Students should be taught to question evolution

The reaction to the Alabama State Board of Education’s recent decision to keep an “evolution” disclaimer in certain science textbooks was unfortunately typical of the modern left. “We’re afraid of evolution.” “Inch by inch toward unconstitutional theocracy.” “I guess the anti-science/evolution crowd doesn’t believe in stars either.” Those were just a few of the comments written after the board unanimously voted earlier this month to continue using the one-page disclaimer which, as anyone who takes the time to read it would easily understand, is a rather moderate yet educational explanation of the controversy. The four-paragraph message begins with a brief explanation of a “theory,” as understood and used by the scientific community. It then goes on to explain how some theories have stood the test of time, while others have fallen as new observations were made. After the disclaimer succinctly explains the theory of evolution by natural selection, and how the textbook states that it forms the basis for our understanding of how such diverse life came to be, the message lays out a path ahead for the classroom. “Because of its importance and implications, students should understand the nature of evolutionary theories,” the disclaimer states. “They should learn to make distinctions between the multiple meanings of evolution, to distinguish between observations and assumptions used to draw conclusions, and to wrestle with the unanswered questions and unresolved problems still faced by evolutionary theory.” It’s a perfectly reasonable and academically sound message, yet those who oppose its inclusion would have you…
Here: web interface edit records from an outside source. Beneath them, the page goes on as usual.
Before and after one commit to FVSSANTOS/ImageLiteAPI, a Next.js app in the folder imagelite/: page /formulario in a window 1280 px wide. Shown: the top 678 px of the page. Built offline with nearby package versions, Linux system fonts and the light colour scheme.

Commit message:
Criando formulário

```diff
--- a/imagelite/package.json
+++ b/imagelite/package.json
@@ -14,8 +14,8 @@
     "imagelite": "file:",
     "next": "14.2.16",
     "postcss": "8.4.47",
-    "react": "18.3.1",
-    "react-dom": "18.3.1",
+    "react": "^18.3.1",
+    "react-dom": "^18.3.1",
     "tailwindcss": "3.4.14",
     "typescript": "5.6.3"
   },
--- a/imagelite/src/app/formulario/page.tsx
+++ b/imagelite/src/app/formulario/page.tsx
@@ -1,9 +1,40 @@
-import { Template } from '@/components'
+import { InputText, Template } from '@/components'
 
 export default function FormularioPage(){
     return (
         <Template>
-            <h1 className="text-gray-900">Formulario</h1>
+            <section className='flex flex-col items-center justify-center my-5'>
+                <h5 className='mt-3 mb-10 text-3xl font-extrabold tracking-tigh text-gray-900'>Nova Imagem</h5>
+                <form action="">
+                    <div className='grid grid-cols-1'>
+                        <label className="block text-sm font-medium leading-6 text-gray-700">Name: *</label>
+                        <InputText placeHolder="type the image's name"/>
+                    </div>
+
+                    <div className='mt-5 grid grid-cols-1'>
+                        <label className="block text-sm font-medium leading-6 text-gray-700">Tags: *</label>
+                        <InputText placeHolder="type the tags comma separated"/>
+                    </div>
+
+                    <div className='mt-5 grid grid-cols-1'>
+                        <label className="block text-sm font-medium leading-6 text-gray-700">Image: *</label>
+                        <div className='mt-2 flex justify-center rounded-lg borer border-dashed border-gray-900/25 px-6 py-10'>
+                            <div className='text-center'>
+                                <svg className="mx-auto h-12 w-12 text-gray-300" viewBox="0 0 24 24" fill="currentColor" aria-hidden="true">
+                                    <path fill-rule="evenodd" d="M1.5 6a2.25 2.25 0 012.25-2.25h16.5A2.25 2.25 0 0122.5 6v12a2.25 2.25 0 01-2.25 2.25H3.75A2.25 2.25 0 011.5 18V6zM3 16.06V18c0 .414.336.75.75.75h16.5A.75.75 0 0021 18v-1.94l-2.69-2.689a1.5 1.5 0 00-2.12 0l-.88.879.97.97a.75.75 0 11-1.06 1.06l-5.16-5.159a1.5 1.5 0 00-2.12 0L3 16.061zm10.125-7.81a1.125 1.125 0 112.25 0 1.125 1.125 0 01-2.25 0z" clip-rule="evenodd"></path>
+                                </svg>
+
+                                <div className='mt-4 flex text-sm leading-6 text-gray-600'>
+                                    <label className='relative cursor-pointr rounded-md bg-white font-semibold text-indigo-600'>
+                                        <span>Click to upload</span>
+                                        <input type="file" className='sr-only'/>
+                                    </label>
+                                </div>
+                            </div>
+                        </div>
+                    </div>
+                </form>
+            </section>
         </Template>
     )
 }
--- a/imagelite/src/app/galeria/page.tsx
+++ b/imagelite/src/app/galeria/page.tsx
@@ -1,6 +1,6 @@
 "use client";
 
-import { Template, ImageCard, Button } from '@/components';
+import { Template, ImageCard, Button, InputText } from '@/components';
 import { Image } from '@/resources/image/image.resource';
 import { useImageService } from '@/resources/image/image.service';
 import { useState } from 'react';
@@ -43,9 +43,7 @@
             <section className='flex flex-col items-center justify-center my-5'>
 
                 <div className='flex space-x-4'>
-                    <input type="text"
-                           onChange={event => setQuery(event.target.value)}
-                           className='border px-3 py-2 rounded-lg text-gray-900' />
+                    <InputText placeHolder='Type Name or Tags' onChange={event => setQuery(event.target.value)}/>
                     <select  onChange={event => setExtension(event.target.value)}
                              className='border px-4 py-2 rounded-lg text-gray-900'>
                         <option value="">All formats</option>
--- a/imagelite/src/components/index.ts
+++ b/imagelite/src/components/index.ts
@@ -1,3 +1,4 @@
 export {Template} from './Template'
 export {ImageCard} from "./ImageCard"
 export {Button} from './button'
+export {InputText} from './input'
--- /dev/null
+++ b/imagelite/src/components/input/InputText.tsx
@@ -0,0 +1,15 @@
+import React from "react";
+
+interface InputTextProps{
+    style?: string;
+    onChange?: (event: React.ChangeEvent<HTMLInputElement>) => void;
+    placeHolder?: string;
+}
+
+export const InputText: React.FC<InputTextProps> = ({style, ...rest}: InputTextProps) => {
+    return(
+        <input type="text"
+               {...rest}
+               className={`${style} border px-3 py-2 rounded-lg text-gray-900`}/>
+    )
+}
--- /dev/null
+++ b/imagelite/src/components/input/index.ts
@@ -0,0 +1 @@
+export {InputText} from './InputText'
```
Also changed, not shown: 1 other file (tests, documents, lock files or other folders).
No, Trump supporters, Planned Parenthood doesn’t do “wonderful things”

Donald Trump, who declared himself “very pro-choice” at the young and inexperienced age of 53, has recently spent a great deal of breath praising the virtues of the nation’s top butcher of unborn babies – Planned Parenthood. In the past month, Trump has told us that the abortion company does “wonderful things” for women, that “millions of women [with] cervical cancer, breast cancer, are helped by Planned Parenthood,” and that only “three-percent” of its services offered are abortions. These are all lies. First, Planned Parenthood’s chief product is abortion, but they count everything they do, or even say, equally to obscure this fact within a crowd of unequal services. As Mark Twain said, there are “lies, damned lies, and statistics.” For instance, if on a single day they perform two abortions, pass out three packs of condoms, and hand out five brochures about sexually transmitted diseases, they’d say that only 20-percent of that day’s business was abortion. Rich Lowry explained it in the New York Post this way: “The sponsors of the New York City Marathon could count each small cup of water they hand out (some 2 million cups, compared with 45,000 runners) and say they are mainly in the hydration business ... Major League Baseball teams could say that they sell about 20 million hotdogs and play 2,430 games in a season, so baseball is only .012 percent of what they do.” Second, Planned Parenthood doesn’t offer the test to detect breast cancer, known as a mammogram. They…